Transitioning from the military to civilian life is one of the biggest challenges facing veterans. They need to find a place to live, land a job and deal with other issues involved in this major life change. Navigating the process and finding clear answers can prove complex and frustrating.
Financial services giant USAA is taking aim at the issue. It has turned to IBM and its Watson-based analytics technology to learn and understand veterans’ needs, requirements and preferences at a far deeper level than they could in the past. The system scans thousands of documents and taps other data sources—including caller behavior—in order to deliver relevant results.
“We see more than 900 million interactions a year in the digital space,” says Neff Hudson, USAA’s vice president of emerging channels. “We have always been a company that prides itself on personal contact. Because we are a financial services firm, a lot of our products and services lend themselves to a conversation. But we also recognize the need to create virtual agents and address issues through mobile and online environments.”

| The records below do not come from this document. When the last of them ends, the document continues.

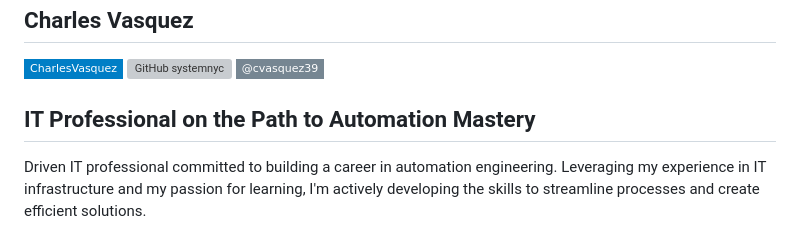
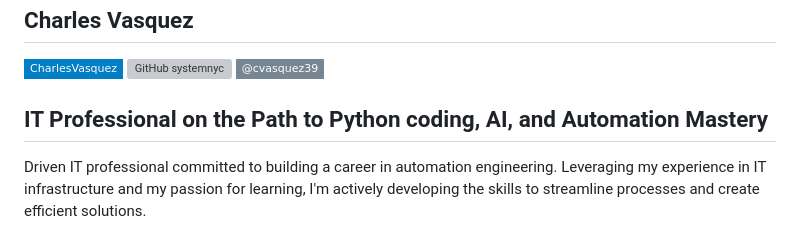
Before and after one commit to systemnyc/systemnyc, a Markdown page: README.md, the part around the change. Rendered like a GitHub page; badges without logos; grey boxes are pictures that could not be loaded.

Commit message:
Update README.md
Update professional statement

```diff
--- a/README.md
+++ b/README.md
@@ -4,7 +4,7 @@
 
 
 
-## **IT Professional on the Path to Automation Mastery**
+## **IT Professional on the Path to Python coding, AI, and Automation Mastery**
 
 Driven IT professional committed to building a career in automation engineering. Leveraging my experience in IT infrastructure and my passion for learning, I'm actively developing the skills to streamline processes and create efficient solutions.
 
```
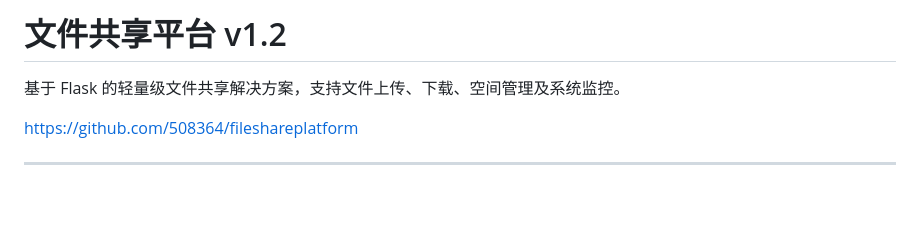
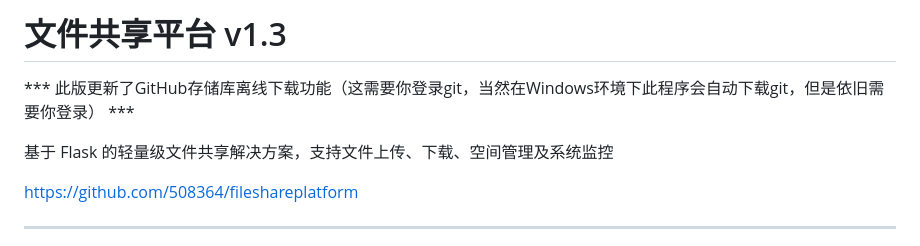
Before and after one commit to 508364/FileSharePlatform, a Markdown page: README.md, the part around the change. Rendered like a GitHub page; blank space fills up the shorter version.

```diff
--- a/README.md
+++ b/README.md
@@ -1,7 +1,9 @@
 
-# 文件共享平台 v1.2
+# 文件共享平台 v1.3
 
-基于 Flask 的轻量级文件共享解决方案，支持文件上传、下载、空间管理及系统监控。
+*** 此版更新了GitHub存储库离线下载功能（这需要你登录git，当然在Windows环境下此程序会自动下载git，但是依旧需要你登录） ***
+
+基于 Flask 的轻量级文件共享解决方案，支持文件上传、下载、空间管理及系统监控
 
 https://github.com/508364/fileshareplatform
 
```
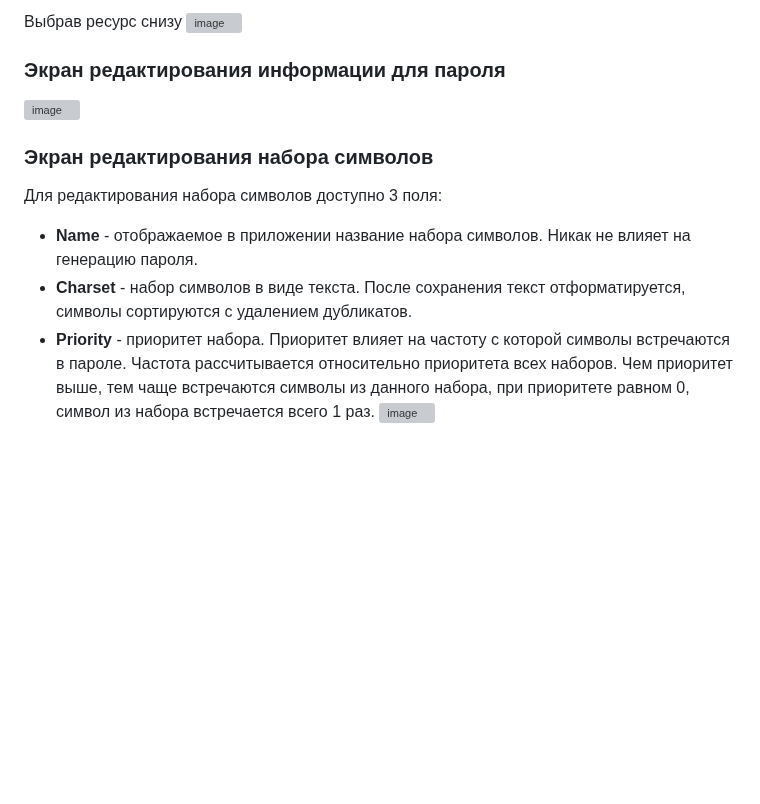
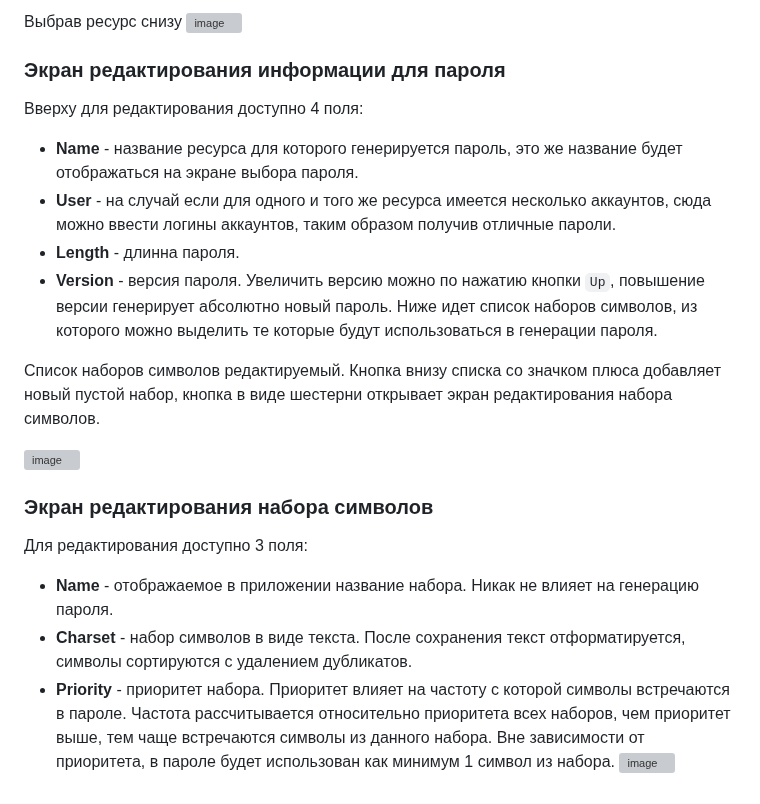
Before and after one commit to DCFApixels/KeyTea, a Markdown page: README.md, the part around the change. Rendered like a GitHub page; blank space fills up the shorter version; grey boxes are pictures that could not be loaded.

```diff
--- a/README.md
+++ b/README.md
@@ -86,13 +86,22 @@
 ![image](https://github.com/user-attachments/assets/a95c86ca-522e-4674-9542-1044d54be612)
 
 ### Экран редактирования информации для пароля
+Вверху для редактирования доступно 4 поля:
++ **Name** - название ресурса для которого генерируется пароль, это же название будет отображаться на экране выбора пароля.
++ **User** - на случай если для одного и того же ресурса имеется несколько аккаунтов, сюда можно ввести логины аккаунтов, таким образом получив отличные пароли.
++ **Length** - длинна пароля.
++ **Version** - версия пароля. Увеличить версию можно по нажатию кнопки `Up`, повышение версии генерирует абсолютно новый пароль.
+Ниже идет список наборов символов, из которого можно выделить те которые будут использоваться в генерации пароля.
+
+Список наборов символов редактируемый. Кнопка внизу списка со значком плюса добавляет новый пустой набор, кнопка в виде шестерни открывает экран редактирования набора символов.
+
 ![image](https://github.com/user-attachments/assets/538cf86a-47c9-4296-8290-6224c6f8af0a)
 
 ### Экран редактирования набора символов
-Для редактирования набора символов доступно 3 поля:
-+ **Name** - отображаемое в приложении название набора символов. Никак не влияет на генерацию пароля.
+Для редактирования доступно 3 поля:
++ **Name** - отображаемое в приложении название набора. Никак не влияет на генерацию пароля.
 + **Charset** - набор символов в виде текста. После сохранения текст отформатируется, символы сортируются с удалением дубликатов.
-+ **Priority** - приоритет набора. Приоритет влияет на частоту с которой символы встречаются в пароле. Частота рассчитывается относительно приоритета всех наборов. Чем приоритет выше, тем чаще встречаются символы из данного набора, при приоритете равном 0, символ из набора встречается всего 1 раз.
++ **Priority** - приоритет набора. Приоритет влияет на частоту с которой символы встречаются в пароле. Частота рассчитывается относительно приоритета всех наборов, чем приоритет выше, тем чаще встречаются символы из данного набора. Вне зависимости от приоритета, в пароле будет использован как минимум 1 символ из набора.
 ![image](https://github.com/user-attachments/assets/b38c4022-d33d-44f8-b446-d7372f65616f)
 
 
```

Overall, about 150,000 individuals transition from the military to civilian life annually. Many of these individuals seek assistance from USAA and other sources, including various services and Websites.
“Finding trusted sources of information can be difficult,” Hudson explains. “We are using Watson to improve the process for those who wish to interact online.”
The system, Watson Engagement Advisor, is designed to address natural language queries. For example, a member might ask: “Can I be in the reserve and collect veterans compensation benefits?” or “How do I make the most of the Post-9/11 GI Bill?” Others might ask: “How do I write a résumé that presents my military experience in the best possible light?
Watson combs through volumes of USAA’s documents and business data to generate answers to these questions. No less important: The system analyzes patterns and learns over time how to deliver better results.
USAA began testing the system in April and has been steadily expanding the use of the technology nationwide. Later this year it plans to roll out the virtual agent capabilities to its mobile app.
“We are extremely eager for people to use the app on whatever channel they find most useful and relevant,” Hudson says. “We want as many people as possible to use it and interact with it—partly because the more people use it, the smarter and more useful it becomes. There’s a difference between the system answering general questions and answering far more specific questions.”
Hudson says that using Watson to deliver military information is only the beginning. Over the next few years, USAA plans to expand the use of the technology across a broad swath of services and functions, including banking and insurance.
As analytics continue to improve and USAA refines its internal algorithm, “We hope to interact with members on a far more personal and smarter basis through digital channels,” Hudson explains. “People are beginning to use these tools, and they have high expectations. We need to be there and deliver on the full potential of the technology.”